[Assignment]
Filter the entries down to the lines containing "blue", and copy those lines.

Stored records:
* * * * *

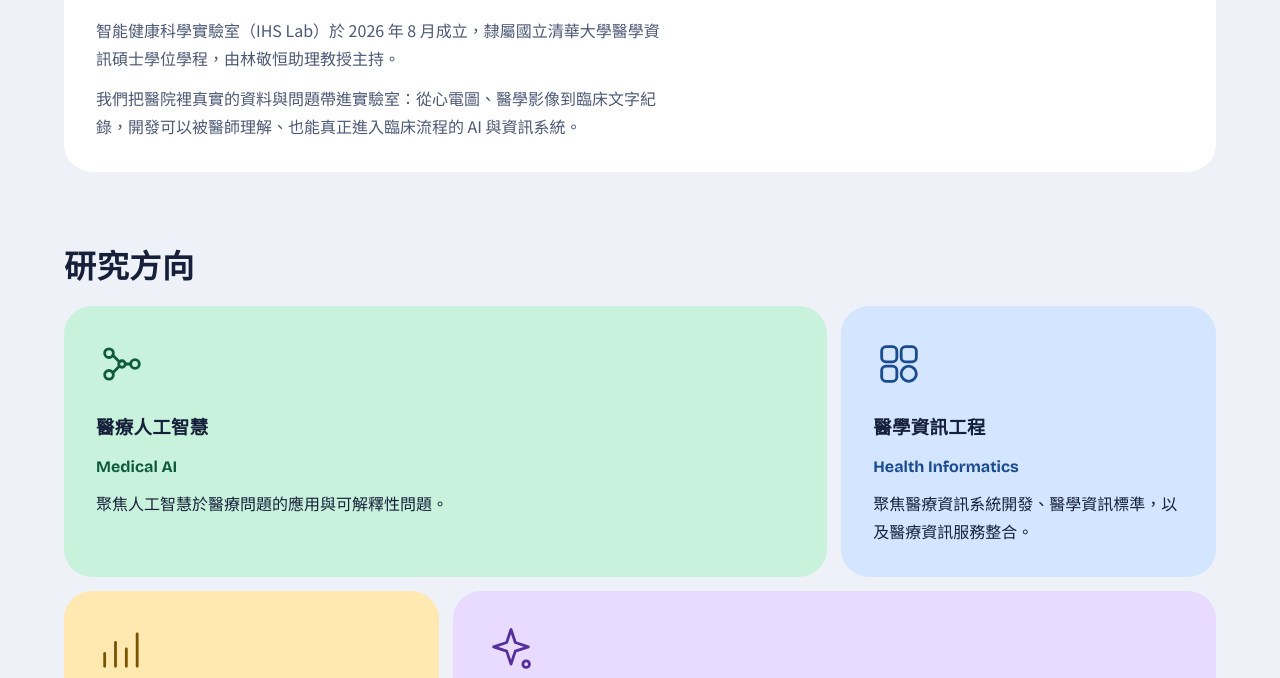
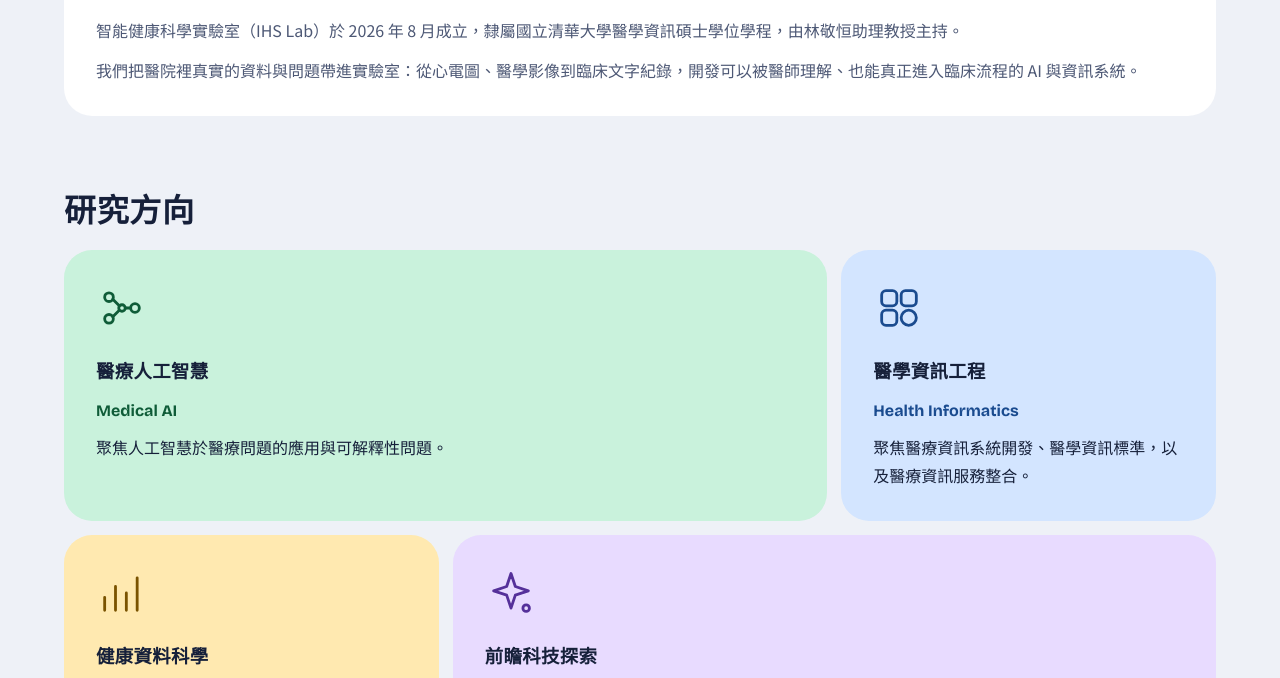
Before and after one commit to ihs-lab/ihs-lab.github.io, a plain HTML site: page index.html in a window 1280 px wide. Shown: the part 677-1355 px from the top of the page. Drawn offline with nearby package versions, Linux system fonts and the light colour scheme.

Commit message:
Let about and research text wrap to full tile width
Remove max-width caps that broke lines early on wide screens, and use
text-wrap: pretty to avoid lone characters on the last line.

Co-Authored-By: Claude Opus 5.5 <noreply@anthropic.com>

```diff
--- a/assets/css/style.css
+++ b/assets/css/style.css
@@ -33,6 +33,8 @@ html { scroll-behavior: smooth; scroll-padding-top: 96px; }
 body { margin: 0; background: var(--bg); color: var(--ink); font-family: var(--font-body); font-size: 1rem; line-height: 1.75; -webkit-font-smoothing: antialiased; }
 body.nav-open { overflow: hidden; }
 img { max-width: 100%; display: block; }
+/* 適應性換行：避免最後一行只剩一兩個字 */
+p, li, dd { text-wrap: pretty; }
 a { color: var(--blue); text-underline-offset: 3px; }
 a:hover { color: var(--navy); }
 :focus-visible { outline: 3px solid var(--blue); outline-offset: 3px; border-radius: 6px; }
@@ -140,7 +142,7 @@ a:hover { color: var(--navy); }
 .about-bento { display: grid; gap: var(--gap); }
 @media (min-width: 760px) { .about-bento { grid-template-columns: 1.4fr 1fr; } }
 .about-bento > :only-child { grid-column: 1 / -1; }
-.about-tile p { margin: 0 0 12px; color: var(--ink-soft); max-width: 36em; }
+.about-tile p { margin: 0 0 12px; color: var(--ink-soft); }
 .about-tile p:last-child { margin-bottom: 0; }
 
 /* 研究 */
@@ -154,7 +156,7 @@ a:hover { color: var(--navy); }
 .area { min-height: 230px; display: flex; flex-direction: column; }
 .area h3 { margin: auto 0 0; font-size: 1.45rem; font-weight: 900; letter-spacing: 0.02em; line-height: 1.35; }
 .area-en { margin: 0 0 8px; font-family: var(--font-display); font-weight: 700; }
-.area p:last-child { margin: 0; max-width: 28em; }
+.area p:last-child { margin: 0; }
 .area-icon { width: 52px; height: 52px; margin-bottom: 24px; fill: none; stroke: currentColor; stroke-width: 2.6; stroke-linecap: round; stroke-linejoin: round; }
 .area--ai { background: var(--ai); color: var(--ai-ink); }
 .area--info { background: var(--info); color: var(--info-ink); }
```
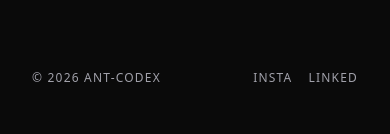
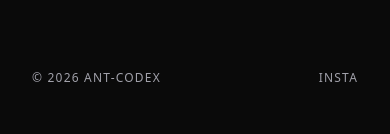
Before and after one commit to ant-codex/ant-codex-site, a Next.js app: page / in a window 390 px wide. Both pictures are taken after a click on the button 352 px from the left and 52 px from the top of the page. Shown: the part 710-844 px from the top of the page. Built offline with nearby package versions, Linux system fonts and the light colour scheme.

Commit message:
Complete social link consistency: Update Header mobile menu

```diff
--- a/src/components/layout/Header.tsx
+++ b/src/components/layout/Header.tsx
@@ -133,8 +133,7 @@
             <div className="absolute bottom-12 left-8 right-8 flex justify-between text-xs text-muted-foreground uppercase tracking-widest">
               <span>&copy; 2026 Ant-Codex</span>
               <div className="flex gap-4">
-                <a href="https://instagram.com" target="_blank" rel="noopener noreferrer">Insta</a>
-                <a href="https://linkedin.com" target="_blank" rel="noopener noreferrer">Linked</a>
+                <a href="https://www.instagram.com/antcodexstudio/" target="_blank" rel="noopener noreferrer">Insta</a>
               </div>
             </div>
           </motion.div>
```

* * * * *

[Solution]
 a { color: var(--blue); text-underline-offset: 3px; }
 :focus-visible { outline: 3px solid var(--blue); outline-offset: 3px; border-radius: 6px; }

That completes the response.